When I had my first laptop years ago, I was excited to use the touchpad for the very first time not only because it is easier on your hands than the wired mouse but also because it came with gestures to carry out some common actions. For example, you could use three fingers vertical swipe to control the sound level, you could scroll up and down using two finger vertical swipe and so on.
While these gestures are very useful, we can add many more similar gestures to perform any user defined action or set of actions using a third-party software called StrokesPlus. This software has been around since the Windows XP times and continues to work with Windows 10.
StrokesPlus is both portable and can be installed on your system. In either case, it places a notification area icon from where you can toggle it on or off and can also open the settings window. The settings window has a very simple tabbed user interface. Under each tab you can find configured gestures and hotkeys related settings. From under the Configured Actions, you can add new gestures and edit them if needed.
For adding new gestures, you have to draw the gesture using your mouse or touchpad, add modifier keys, add actions and then click on the OK button. The gesture should be unique and its actions use a well known Lua script format that can be manually edited.

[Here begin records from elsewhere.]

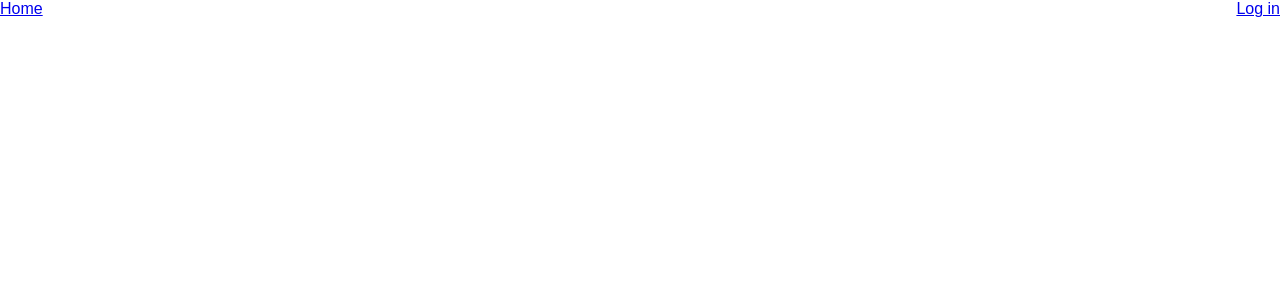
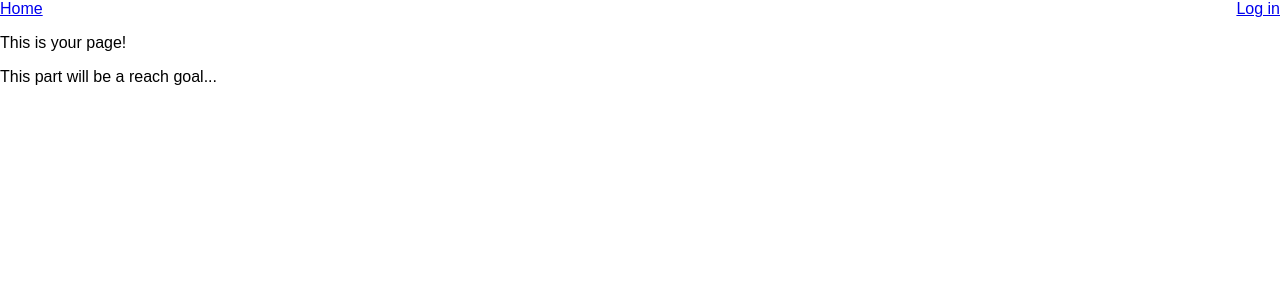
Before and after one commit to whuizenga/atlanta-rocks-project, a React (Create React App) app in the folder client/: page /user/1 in a window 1280 px wide. Shown: the top 300 px of the page. Built offline with nearby package versions, Linux system fonts and the light colour scheme; a web font is replaced by a local one.

Commit message:
Got my login to redirect to the user page.

```diff
--- a/client/src/App.js
+++ b/client/src/App.js
@@ -1,5 +1,5 @@
 import React, { Component } from 'react';
-import { BrowserRouter as Router, Route, Link } from 'react-router-dom';
+import { BrowserRouter as Router, Route, Link, Switch } from 'react-router-dom';
 import styled from 'styled-components';
 import axios from 'axios';
 
@@ -7,6 +7,7 @@ import LoginButton from './Components/Login';
 import Homepage from './Components/Homepage.jsx';
 import SearchPage from './Components/SearchPage.jsx';
 import LoginScreen from './Components/LoginScreen.jsx';
+import UserPage from './Components/UserPage.jsx';
 
 
 class App extends Component {
@@ -14,9 +15,11 @@ class App extends Component {
         super()
         this.state = {
             loggedIn: false,
+            userId: "",
             username: "",
             firstName: "",
             loginError: "",
+
         }
     }
 
@@ -32,6 +35,7 @@ class App extends Component {
         const newState = {...this.state};
 
         if(res.data.username){
+          newState.userId = res.data._id;
           newState.loggedIn = true;
           newState.username = res.data.username;
           newState.firstName = res.data.firstName;
@@ -70,12 +74,17 @@ class App extends Component {
         </NavBar>
       </div>
       <div>
+        <Switch>
           <Route exact path="/" component={Homepage} />
           <Route exact path="/search" component={SearchPage} />
           <Route exact path="/login" render={routeProps =>
               <LoginScreen {...routeProps}
                 handleLogin={this._handleLogin}
-                loginError={this.state.loginError}/>} />
+                loginError={this.state.loginError}
+                loggedIn={this.state.loggedIn}
+                username={this.state.username}/>} />
+          <Route exact path="/user/:username" component={UserPage} />
+        </Switch>
 
       </div>
       </div>
--- a/client/src/Components/LoginScreen.jsx
+++ b/client/src/Components/LoginScreen.jsx
@@ -1,16 +1,8 @@
 import React, { Component } from 'react';
+import { Redirect } from 'react-router-dom';
 import styled from 'styled-components';
 
 class LoginScreen extends Component {
-    constructor(){
-        super();
-        this.state ={
-            userlogin:{
-                username: "",
-                password: "",
-            },
-        }
-    }
 
     render() {
         const LoginDiv = styled.div`
@@ -24,6 +16,10 @@ class LoginScreen extends Component {
                 font-size: 15px;
             }
         `
+        if (this.props.loggedIn){
+            return <Redirect to={`/user/${this.props.username}`} />
+        }
+
         return (
             <div>
                 <h1>Please login or sign up</h1>
--- /dev/null
+++ b/client/src/Components/UserPage.jsx
@@ -0,0 +1,15 @@
+import React, { Component } from 'react';
+
+class UserPage extends Component {
+    render() {
+        return (
+            <div>
+                <p>This is your page!</p>
+
+                <p>This part will be a reach goal...</p>
+            </div>
+        );
+    }
+}
+
+export default UserPage;
```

StrokesPlus is designed using native code and does not depend on any framework or runtimes. As such, it is very effective in resource management and does not consume any of your system resources even though it keeps running in the background. It supports all sorts of input devices like mouse, touchpad, or a drawing pen.
You can download StrokesPlus from https://www.strokesplus.com/.